• **Task prompt**:
Only the lines that contain the string "Chiroptera" belong in the answer; pull them from the records.

• **Change detection data**:
————

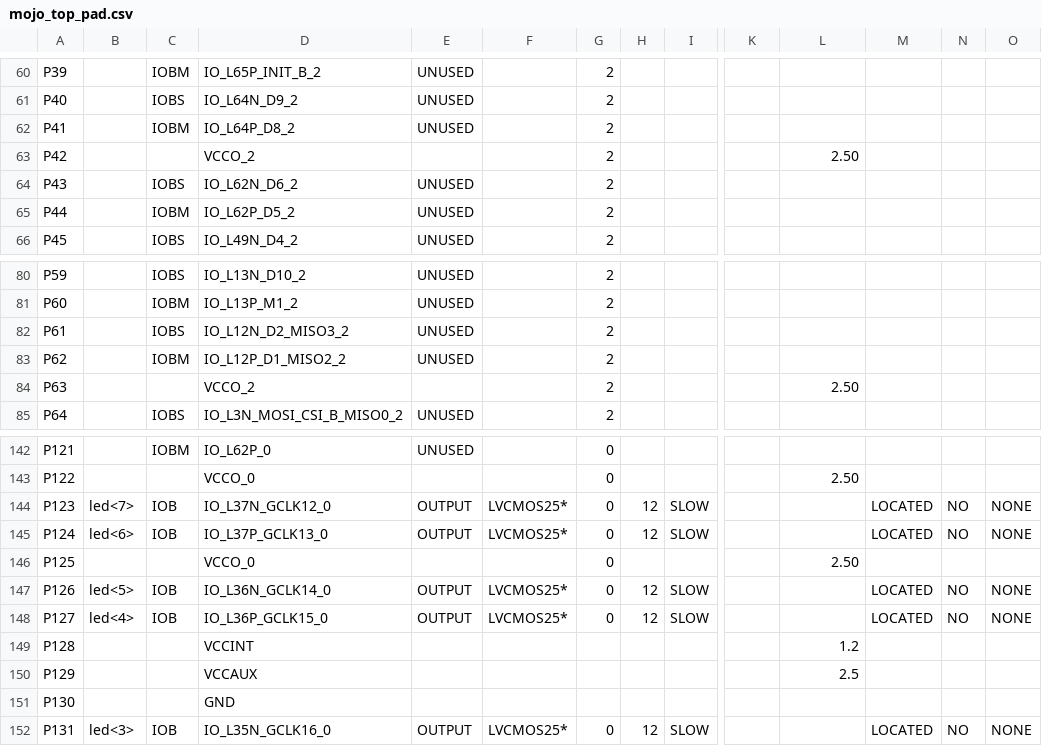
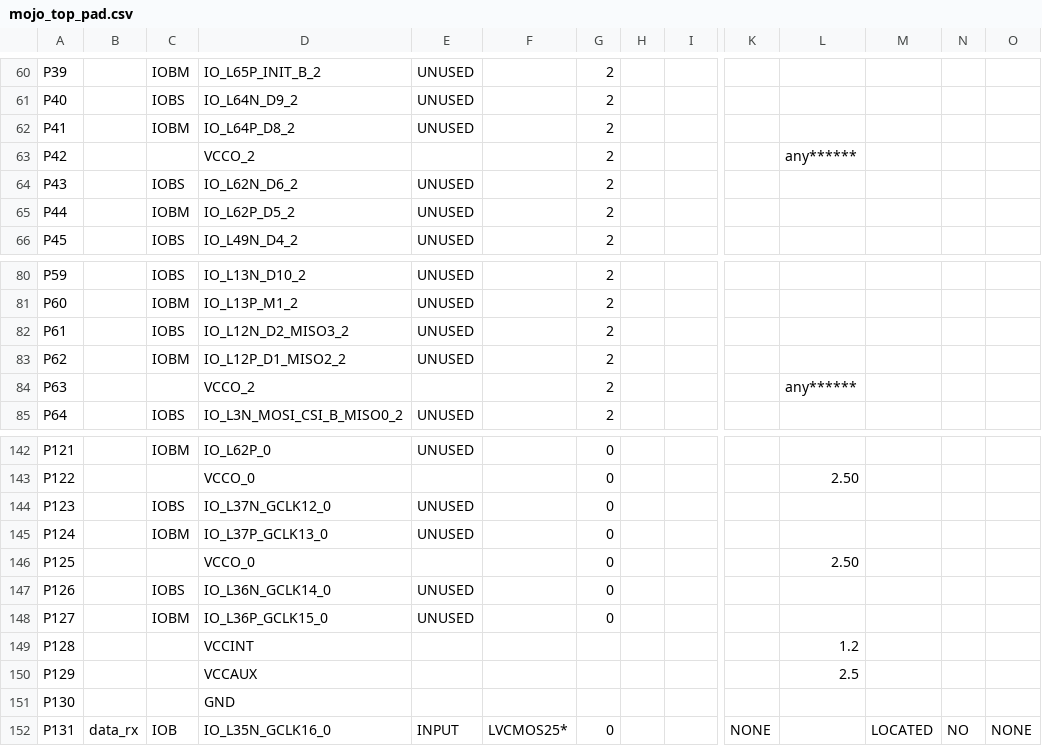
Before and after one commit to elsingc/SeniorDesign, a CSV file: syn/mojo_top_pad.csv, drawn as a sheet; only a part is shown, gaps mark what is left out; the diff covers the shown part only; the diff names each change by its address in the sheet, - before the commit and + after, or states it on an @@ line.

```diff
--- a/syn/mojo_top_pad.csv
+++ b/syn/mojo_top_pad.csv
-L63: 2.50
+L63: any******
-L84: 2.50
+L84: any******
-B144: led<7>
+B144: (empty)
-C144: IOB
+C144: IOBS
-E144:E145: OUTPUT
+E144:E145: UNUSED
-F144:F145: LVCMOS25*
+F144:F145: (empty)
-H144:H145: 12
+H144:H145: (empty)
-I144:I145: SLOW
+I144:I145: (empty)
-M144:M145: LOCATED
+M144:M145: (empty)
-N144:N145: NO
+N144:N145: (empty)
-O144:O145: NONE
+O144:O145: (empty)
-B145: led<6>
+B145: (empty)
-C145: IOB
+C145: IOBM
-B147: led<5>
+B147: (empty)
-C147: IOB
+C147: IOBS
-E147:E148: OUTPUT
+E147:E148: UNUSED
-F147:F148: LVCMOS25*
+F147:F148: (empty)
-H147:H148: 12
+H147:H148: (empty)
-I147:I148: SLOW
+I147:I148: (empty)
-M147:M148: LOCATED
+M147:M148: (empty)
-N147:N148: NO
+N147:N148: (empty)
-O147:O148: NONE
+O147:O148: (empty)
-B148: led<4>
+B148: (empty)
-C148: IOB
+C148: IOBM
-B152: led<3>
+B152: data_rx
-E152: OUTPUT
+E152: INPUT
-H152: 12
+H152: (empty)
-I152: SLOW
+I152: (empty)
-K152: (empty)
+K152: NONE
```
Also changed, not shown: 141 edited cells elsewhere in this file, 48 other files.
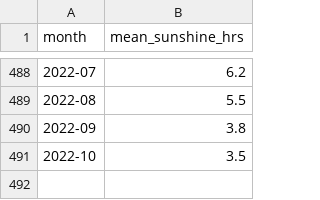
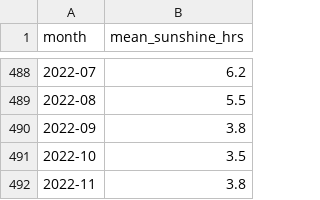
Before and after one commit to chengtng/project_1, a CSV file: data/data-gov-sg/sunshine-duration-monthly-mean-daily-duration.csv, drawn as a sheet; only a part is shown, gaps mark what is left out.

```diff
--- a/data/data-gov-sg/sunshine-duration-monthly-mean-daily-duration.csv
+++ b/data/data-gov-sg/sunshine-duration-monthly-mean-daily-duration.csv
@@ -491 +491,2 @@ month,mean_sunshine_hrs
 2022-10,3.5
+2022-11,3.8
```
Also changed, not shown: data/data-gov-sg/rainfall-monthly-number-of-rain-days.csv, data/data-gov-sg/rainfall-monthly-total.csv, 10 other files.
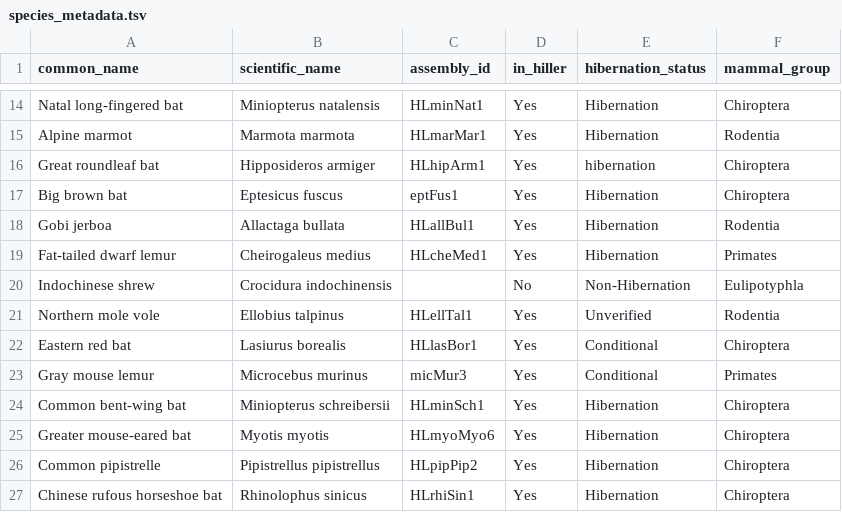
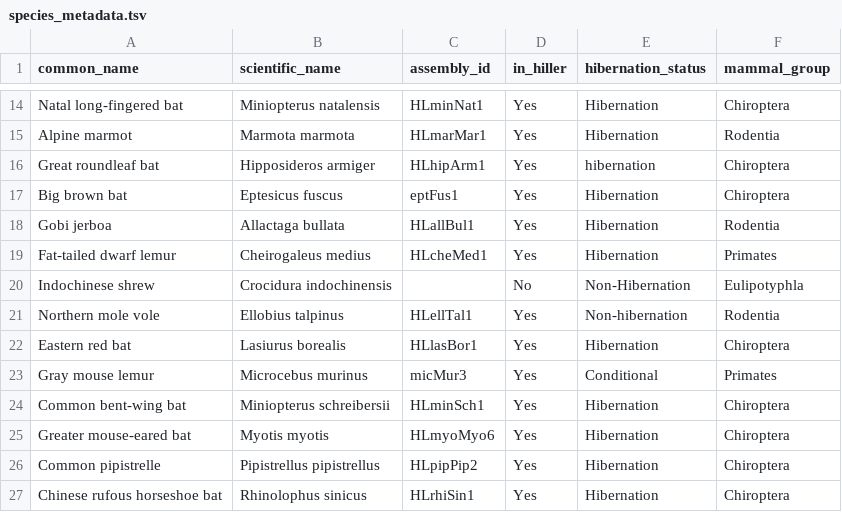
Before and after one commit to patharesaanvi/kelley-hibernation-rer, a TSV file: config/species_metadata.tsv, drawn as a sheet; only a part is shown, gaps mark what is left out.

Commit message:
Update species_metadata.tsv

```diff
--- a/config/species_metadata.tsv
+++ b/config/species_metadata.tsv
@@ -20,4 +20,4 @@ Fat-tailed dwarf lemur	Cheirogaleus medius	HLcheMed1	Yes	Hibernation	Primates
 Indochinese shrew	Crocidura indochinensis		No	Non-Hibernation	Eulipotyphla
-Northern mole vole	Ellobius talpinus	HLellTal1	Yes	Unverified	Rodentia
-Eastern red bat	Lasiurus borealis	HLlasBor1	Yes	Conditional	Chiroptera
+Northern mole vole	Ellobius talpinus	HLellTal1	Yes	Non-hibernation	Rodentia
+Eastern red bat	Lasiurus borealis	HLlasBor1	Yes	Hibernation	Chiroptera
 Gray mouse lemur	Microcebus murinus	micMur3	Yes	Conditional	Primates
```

————

• **Answer**:
-Eastern red bat	Lasiurus borealis	HLlasBor1	Yes	Conditional	Chiroptera
+Eastern red bat	Lasiurus borealis	HLlasBor1	Yes	Hibernation	Chiroptera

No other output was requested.